**Task goal:**
Copy out each line containing "says" from the entries below.

##############################

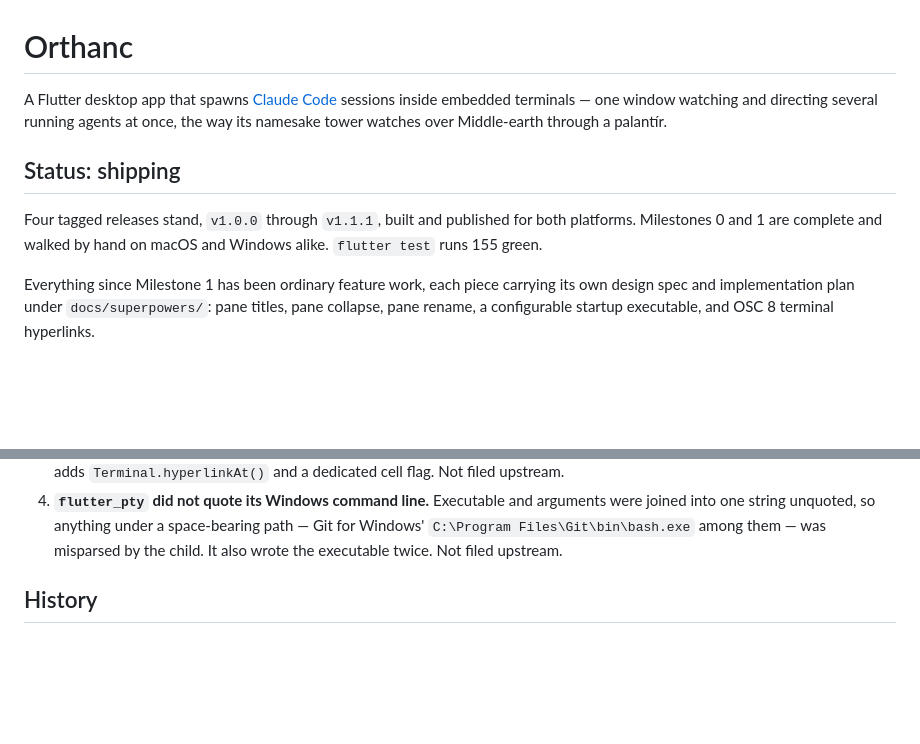
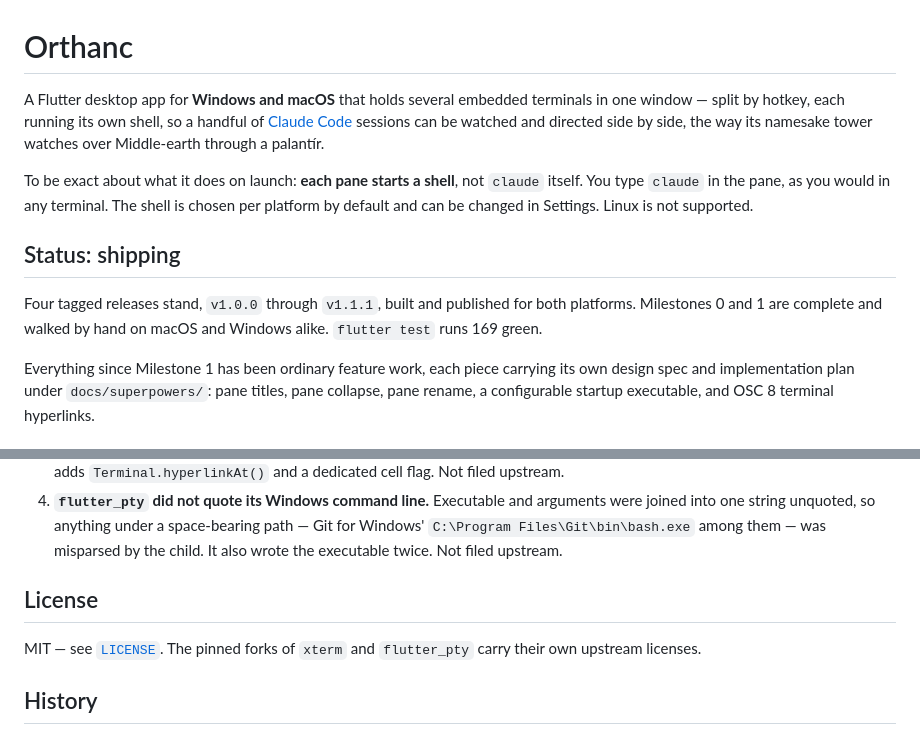
Before and after one commit to LarryHsiao/orthanc, a Markdown page: README.md, 2 parts joined by grey strips. Drawn GitHub-style; blank space fills up the shorter version.

```diff
--- a/README.md
+++ b/README.md
@@ -1,15 +1,21 @@
 # Orthanc
 
-A Flutter desktop app that spawns [Claude Code](https://claude.com/claude-code)
-sessions inside embedded terminals — one window watching and directing several
-running agents at once, the way its namesake tower watches over Middle-earth
+A Flutter desktop app for **Windows and macOS** that holds several embedded
+terminals in one window — split by hotkey, each running its own shell, so a
+handful of [Claude Code](https://claude.com/claude-code) sessions can be watched
+and directed side by side, the way its namesake tower watches over Middle-earth
 through a palantír.
+
+To be exact about what it does on launch: **each pane starts a shell**, not
+`claude` itself. You type `claude` in the pane, as you would in any terminal.
+The shell is chosen per platform by default and can be changed in Settings.
+Linux is not supported.
 
 ## Status: shipping
 
 Four tagged releases stand, `v1.0.0` through `v1.1.1`, built and published for
 both platforms. Milestones 0 and 1 are complete and walked by hand on macOS and
-Windows alike. `flutter test` runs 155 green.
+Windows alike. `flutter test` runs 169 green.
 
 Everything since Milestone 1 has been ordinary feature work, each piece carrying
 its own design spec and implementation plan under `docs/superpowers/`: pane
@@ -159,6 +207,11 @@ defects. Each is documented in full beside its override.
    space-bearing path — Git for Windows' `C:\Program Files\Git\bin\bash.exe`
    among them — was misparsed by the child. It also wrote the executable twice.
    Not filed upstream.
+
+## License
+
+MIT — see [`LICENSE`](LICENSE). The pinned forks of `xterm` and `flutter_pty`
+carry their own upstream licenses.
 
 ## History
 
```
Also changed, not shown: other parts of README.md (+54 -12 lines).
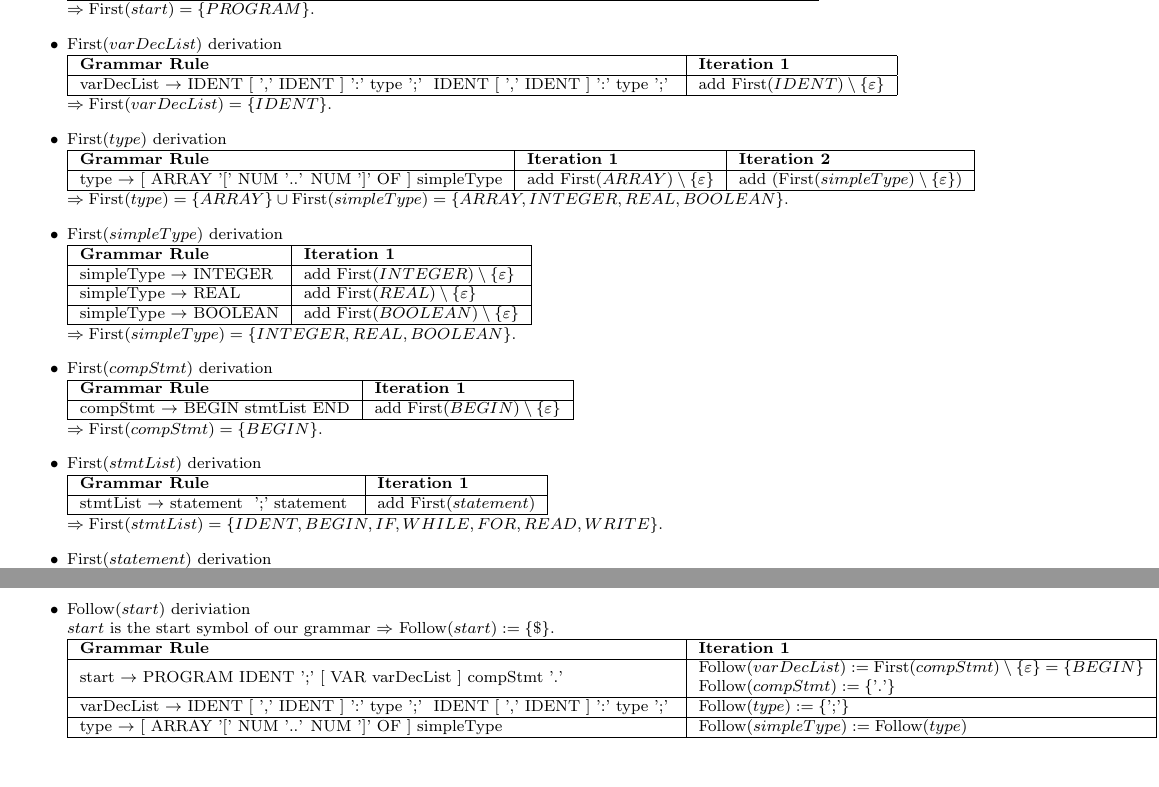
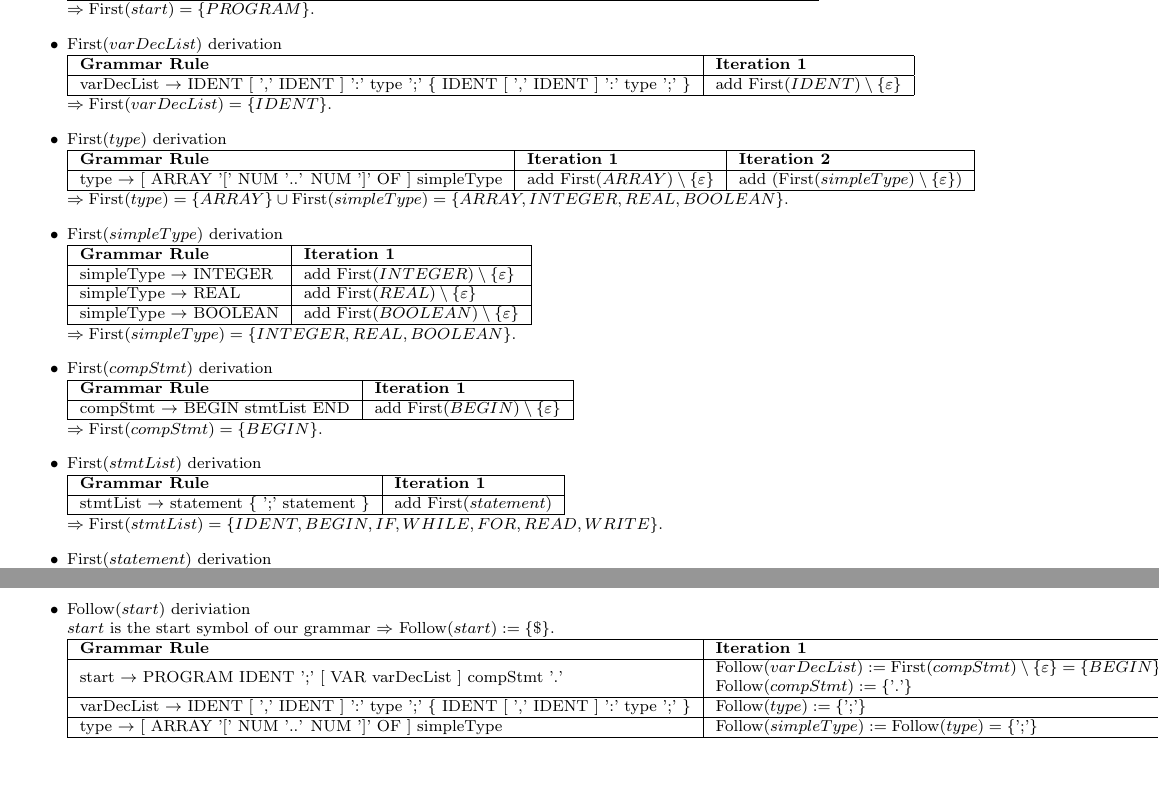
Before and after one commit to luggi/UIBK-703602-Compiler, a LaTeX document (ex04/doc/firstfollow_deriviation.tex): two parts of pages 1 and 3 of 3, joined at a grey line, cut so that both start at the same text. Compiled offline with pdfLaTeX.

Commit message:
correctly escape {

```diff
--- a/ex04/doc/firstfollow_deriviation.tex
+++ b/ex04/doc/firstfollow_deriviation.tex
@@ -47,7 +47,7 @@
                     \hline
                     \textbf{Grammar Rule} & \textbf{Iteration 1}\\
                     \hline
-                    varDecList $\rightarrow$ IDENT [ ',' IDENT ] ':' type ';' { IDENT [ ',' IDENT ] ':' type ';' } & add $\First{IDENT} \setminus \epsset$\\
+                    varDecList $\rightarrow$ IDENT [ ',' IDENT ] ':' type ';' \{ IDENT [ ',' IDENT ] ':' type ';' \} & add $\First{IDENT} \setminus \epsset$\\
                     \hline
                 \end{tabular}\newline
                 $\Rightarrow \First{varDecList} = \{IDENT\}$.
@@ -87,7 +87,7 @@
                     \hline
                     \textbf{Grammar Rule} & \textbf{Iteration 1}\\
                     \hline
-                    stmtList $\rightarrow$ statement { ';' statement } & add $\First{statement}$\\
+                    stmtList $\rightarrow$ statement \{ ';' statement \} & add $\First{statement}$\\
                     \hline
                 \end{tabular}\newline
                 $\Rightarrow \First{stmtList} = \{IDENT, BEGIN, IF, WHILE, FOR, READ, WRITE\}$.
@@ -286,9 +286,9 @@
                                                                                  $\Follow{compStmt} := \{\text{'.'}\}$
                                                                                 }\\
                 \hline
-                varDecList $\rightarrow$ IDENT [ ',' IDENT ] ':' type ';' { IDENT [ ',' IDENT ] ':' type ';' } & $\Follow{type} := \{\text{';'}\}$\\
+                varDecList $\rightarrow$ IDENT [ ',' IDENT ] ':' type ';' \{ IDENT [ ',' IDENT ] ':' type ';' \} & $\Follow{type} := \{\text{';'}\}$\\
                 \hline
-                type $\rightarrow$ [ ARRAY '$[$' NUM '..' NUM '$]$' OF ] simpleType & $\Follow{simpleType} := \Follow{type}$\\
+                type $\rightarrow$ [ ARRAY '$[$' NUM '..' NUM '$]$' OF ] simpleType & $\Follow{simpleType} := \Follow{type} = \{\text{';'\}}$\\
                 \hline
                 \end{tabular}
         \end{itemize}
```
Also changed, not shown: ex04/doc/firstfollow_deriviation.tex (6 more changed lines).
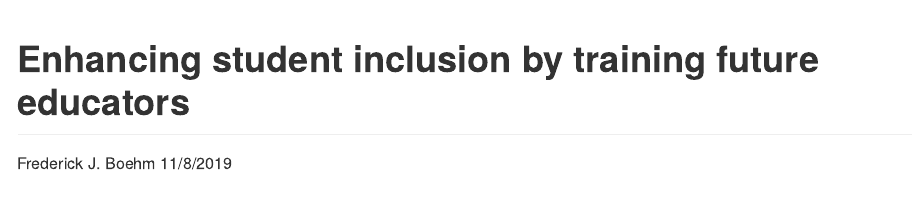
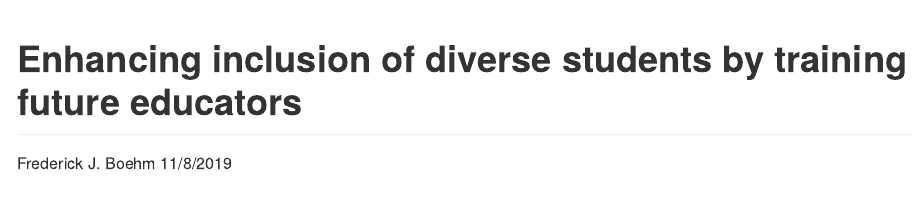
Before and after one commit to ramlyed/applications, an R Markdown document (gsa-tagc2020-abstract-diversity/abstract-diversity.Rmd): the page in a window 1100 px wide, from its top. The pictures show the output file gsa-tagc2020-abstract-diversity/abstract-diversity.md that the author committed with the source, drawn offline in the style of GitHub.

Commit message:
fixed title

```diff
--- a/gsa-tagc2020-abstract-diversity/abstract-diversity.Rmd
+++ b/gsa-tagc2020-abstract-diversity/abstract-diversity.Rmd
@@ -1,5 +1,5 @@
 ---
-title: "Enhancing student inclusion by training future educators"
+title: "Enhancing inclusion of diverse students by training future educators"
 author: "Frederick J. Boehm"
 date: "11/8/2019"
 output: github_document
```
Also changed, not shown: gsa-tagc2020-abstract-diversity/abstract-diversity.md.
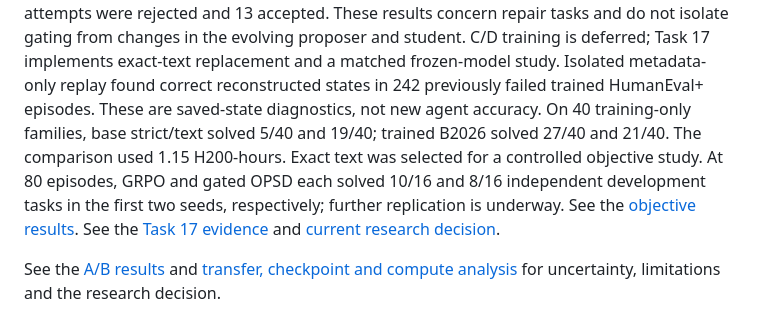
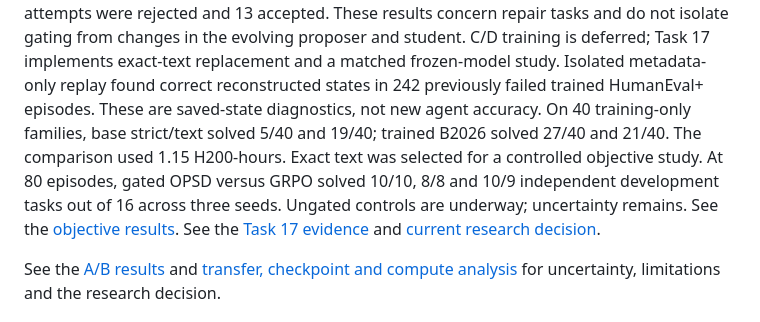
Before and after one commit to tatsu432/self-play-opsd-coding-agent, a Markdown page: README.md, the part around the change. Rendered like a GitHub page.

Commit message:
Analyze three paired objective seeds

```diff
--- a/README.md
+++ b/README.md
@@ -21,9 +21,9 @@ Isolated metadata-only replay found correct reconstructed states in 242 previous
 failed trained HumanEval+ episodes. These are saved-state diagnostics, not new
 agent accuracy. On 40 training-only families, base strict/text solved 5/40 and 19/40;
 trained B2026 solved 27/40 and 21/40. The comparison used 1.15 H200-hours.
-Exact text was selected for a controlled objective study. At 80 episodes, GRPO
-and gated OPSD each solved 10/16 and 8/16 independent development tasks in the
-first two seeds, respectively; further replication is underway. See the [objective results](docs/investigations/task17-objective-results.md). See the [Task 17 evidence](docs/investigations/task17-repair-interface-results.md)
+Exact text was selected for a controlled objective study. At 80 episodes, gated
+OPSD versus GRPO solved 10/10, 8/8 and 10/9 independent development tasks out
+of 16 across three seeds. Ungated controls are underway; uncertainty remains. See the [objective results](docs/investigations/task17-objective-results.md). See the [Task 17 evidence](docs/investigations/task17-repair-interface-results.md)
 and [current research decision](docs/investigations/task17-research-decision.md).
 
 See the [A/B results](docs/investigations/task15-final-results.md) and
```
Also changed, not shown: AGENTS.md (+27 -0 lines), docs/investigations/task17-objective-results.md (+32 -0 lines), docs/figures/task17/objective-learning-efficiency-three-seeds.png (added), 1 other file.
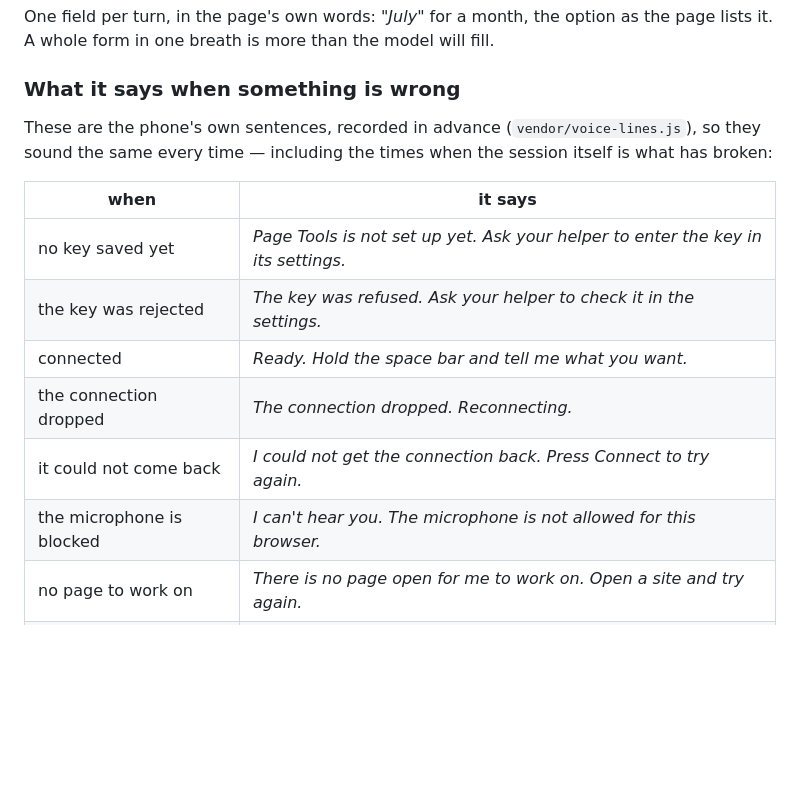
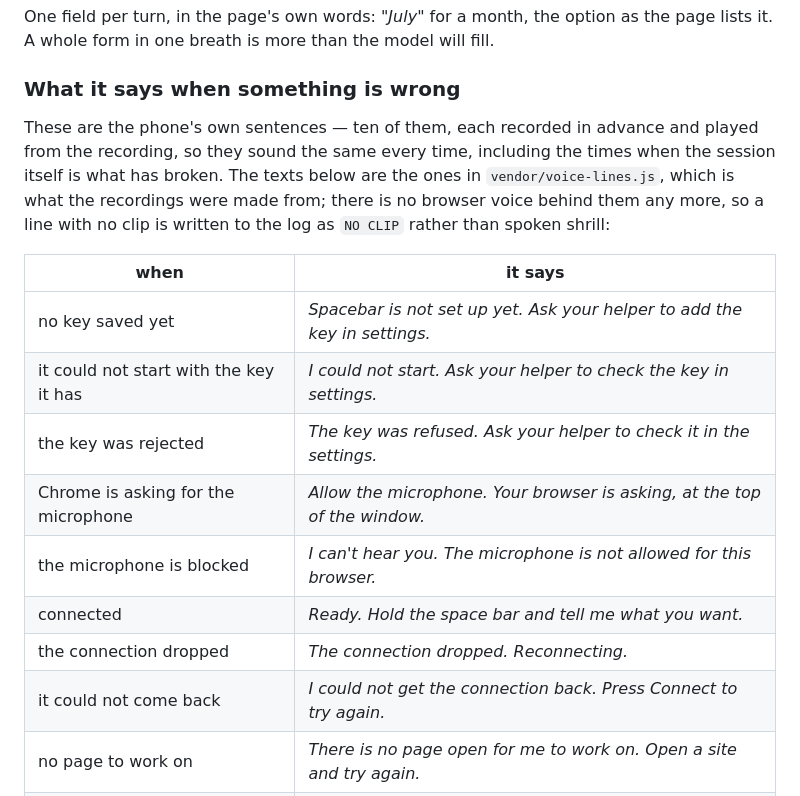
Before and after one commit to TonyTheCat/spacebar, a Markdown page: README.md, the part around the change. Rendered like a GitHub page; blank space fills up the shorter version.

Commit message:
README: ten lines, in the words the recordings were made from
The voice brick moved twice today: the no-key line says Spacebar, two lines
were added (could-not-start, allow-the-microphone), all ten are recorded, and
the browser's own voice is gone. The table now quotes vendor/voice-lines.js
as it is on main, and says what happens when a clip is missing.

Co-Authored-By: Claude Fable 5.1 <noreply@anthropic.com>
Claude-Session: https://claude.ai/code/session_01DCqThze1zTt9SbwgyRtT1r

```diff
--- a/README.md
+++ b/README.md
@@ -93,17 +93,22 @@ lists it. A whole form in one breath is more than the model will fill.
 
 ### What it says when something is wrong
 
-These are the phone's own sentences, recorded in advance (`vendor/voice-lines.js`), so they
-sound the same every time — including the times when the session itself is what has broken:
+These are the phone's own sentences — ten of them, each recorded in advance and played from
+the recording, so they sound the same every time, including the times when the session itself
+is what has broken. The texts below are the ones in `vendor/voice-lines.js`, which is what the
+recordings were made from; there is no browser voice behind them any more, so a line with no
+clip is written to the log as `NO CLIP` rather than spoken shrill:
 
 | when | it says |
 |---|---|
-| no key saved yet | *Page Tools is not set up yet. Ask your helper to enter the key in its settings.* |
+| no key saved yet | *Spacebar is not set up yet. Ask your helper to add the key in settings.* |
+| it could not start with the key it has | *I could not start. Ask your helper to check the key in settings.* |
 | the key was rejected | *The key was refused. Ask your helper to check it in the settings.* |
+| Chrome is asking for the microphone | *Allow the microphone. Your browser is asking, at the top of the window.* |
+| the microphone is blocked | *I can't hear you. The microphone is not allowed for this browser.* |
 | connected | *Ready. Hold the space bar and tell me what you want.* |
 | the connection dropped | *The connection dropped. Reconnecting.* |
 | it could not come back | *I could not get the connection back. Press Connect to try again.* |
-| the microphone is blocked | *I can't hear you. The microphone is not allowed for this browser.* |
 | no page to work on | *There is no page open for me to work on. Open a site and try again.* |
 | the key was held too long | *I stopped listening. Let go of the key and press it again.* |
 
```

##############################

**Exercise result:**
The voice brick moved twice today: the no-key line says Spacebar, two lines
as it is on main, and says what happens when a clip is missing.
 ### What it says when something is wrong
 | when | it says |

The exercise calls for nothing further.